A different approach finds squares for Andrea, Bertha and Dorothy first, followed by squares for Caroline and Elizabeth.
In an unpublished email exchange, Frits has been sharing his results in testing the speed of a number the programs for solving this teaser. His tests involve a number of the programs published both here and on Jim Randell’s S2T2 site. He was surprised at the wide range of run-times, which ranged form about 250 milliseconds to his own version which runs at around 30 microseconds.
Although there is little need to worry about speed for this teaser, it is, nevertheless, an interesting exercise to see how a detailed analysis can make radical improvements in the speed of solutions. This also provided an opportunity for me to update my own speed timing code timer.py.
I have replicated Frits’ fastest code (with some small changes) and added comments to explain the details of the optimisations he has incorporated:
and here is the result of running it three times:
showing that it runs on my system in 22 microseconds. Well done Frits – you have the speed record by a considerable margin!
Here is a faster version of my code based on some of Frits’ optimisations (it uses timer.py for timing):
Replacing the string intersection subroutine with in-line code shaves another two microseconds off the timing for Frits’ code:
Here are three runs of the code:
Interesting. I already knew that continue statements are sometimes a bit slower than nested ifs. I didn’t expect so much improvement with in-line code.

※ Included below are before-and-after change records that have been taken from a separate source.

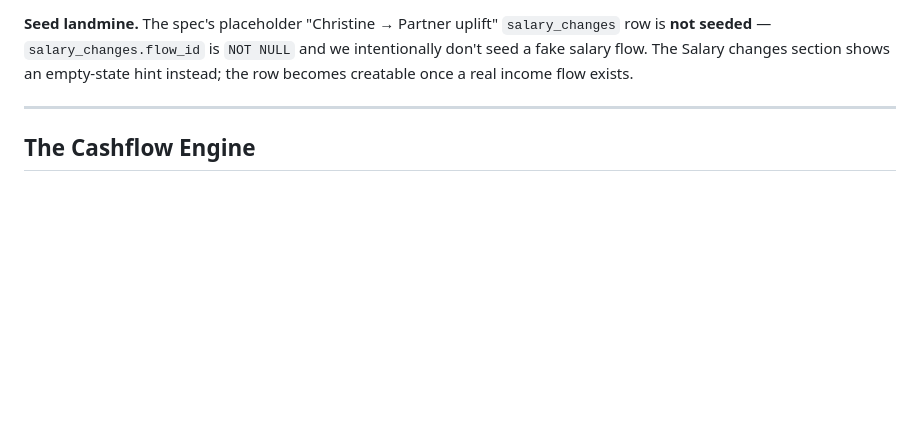
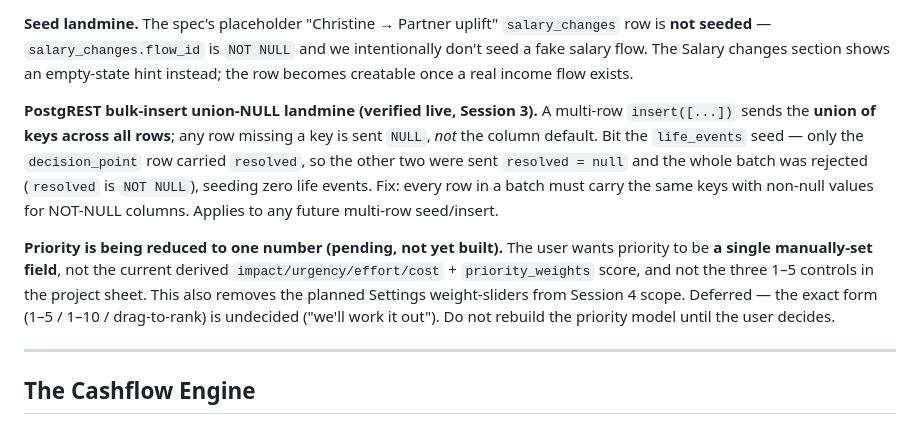
Before and after one commit to silkham/household-planner, a Markdown page: CLAUDE.md, the part around the change. GitHub-like rendering; blank space fills up the shorter version.

Commit message:
docs: record PostgREST union-NULL landmine + pending priority simplification
Co-Authored-By: Claude Opus 4.8 <noreply@anthropic.com>

```diff
--- a/CLAUDE.md
+++ b/CLAUDE.md
@@ -224,6 +224,10 @@ Locked in Session 1. These are the non-obvious facts that will bite a fresh sess
 **Engine tests.** `tests/engine.tests.js` (58 assertions) + `tests/run.sh`. **No Node on this machine** (or the user's), so the runner strips `export`/`import` and runs the bundle under **`osascript -l JavaScript` (JavaScriptCore)**, falling back to `node` if ever present. Run with `./tests/run.sh`. Any engine change must keep these green.
 
 **Seed landmine.** The spec's placeholder "Christine → Partner uplift" `salary_changes` row is **not seeded** — `salary_changes.flow_id` is `NOT NULL` and we intentionally don't seed a fake salary flow. The Salary changes section shows an empty-state hint instead; the row becomes creatable once a real income flow exists.
+
+**PostgREST bulk-insert union-NULL landmine (verified live, Session 3).** A multi-row `insert([...])` sends the **union of keys across all rows**; any row missing a key is sent `NULL`, *not* the column default. Bit the `life_events` seed — only the `decision_point` row carried `resolved`, so the other two were sent `resolved = null` and the whole batch was rejected (`resolved` is `NOT NULL`), seeding zero life events. Fix: every row in a batch must carry the same keys with non-null values for NOT-NULL columns. Applies to any future multi-row seed/insert.
+
+**Priority is being reduced to one number (pending, not yet built).** The user wants priority to be **a single manually-set field**, not the current derived `impact/urgency/effort/cost` + `priority_weights` score, and not the three 1–5 controls in the project sheet. This also removes the planned Settings weight-sliders from Session 4 scope. Deferred — the exact form (1–5 / 1–10 / drag-to-rank) is undecided ("we'll work it out"). Do not rebuild the priority model until the user decides.
 
 ---
 
```
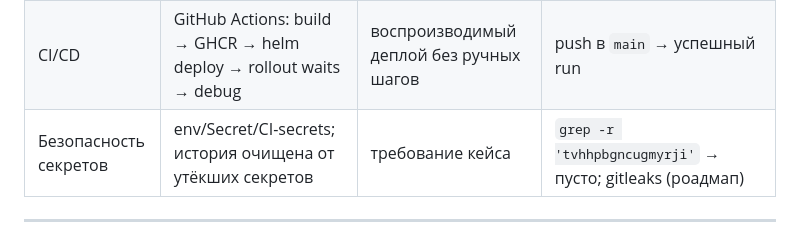
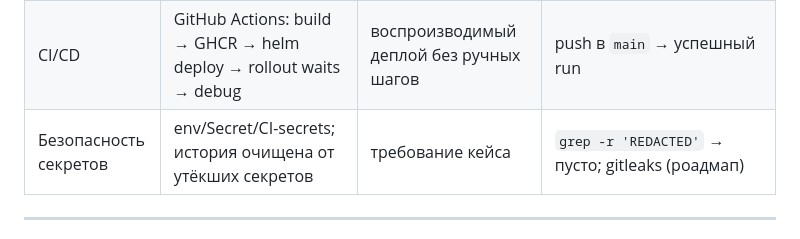
Before and after one commit to Beasbe/full_proj, a Markdown page: docs/passport.md, the part around the change. Drawn GitHub-style.

```diff
--- a/docs/passport.md
+++ b/docs/passport.md
@@ -53,7 +53,7 @@ K8s-контур: `Traefik Ingress → Service nginx (NodePort 30080) → backen
 |---|---|---|---|
 | WAF | `owasp/modsecurity-crs:nginx-alpine` перед nginx; правило 1000001 (сканеры/ботнеты по UA); `limit_req` на статику (L7-DDoS → 429); audit-лог JSON | защита прикладного уровня, точки входа не обойти (порт webserver закрыт) | `./waf/tests/run-tests.sh` → 18/18; `python3 waf/tests/ddos_static.py` → 429; `docker logs modsecurity-waf` |
 | CI/CD | GitHub Actions: build → GHCR → helm deploy → rollout waits → debug | воспроизводимый деплой без ручных шагов | push в `main` → успешный run |
-| Безопасность секретов | env/Secret/CI-secrets; история очищена от утёкших секретов | требование кейса | `grep -r 'tvhhpbgncugmyrji'` → пусто; gitleaks (роадмап) |
+| Безопасность секретов | env/Secret/CI-secrets; история очищена от утёкших секретов | требование кейса | `grep -r 'REDACTED'` → пусто; gitleaks (роадмап) |
 
 ---
 
```
Also changed, not shown: docs/specs/08-security.md (+4 -3 lines).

First time I see the for…else construct. As people have mentioned at stackoverflow using “for…else: # no break” makes the code more clear.
Using the is_square code as in-line code also gives a small gain.
We are still far from the PyPy time which is approx 7 microseconds.
To be fair to John, I should explain that he did comment in some detail on the ‘else after for’ clauses he used. But I took them out as I prefer to reserve comments for explaining what the code is doing, not how the language works (which people should either know or be prepared to read the Python documentation to find out).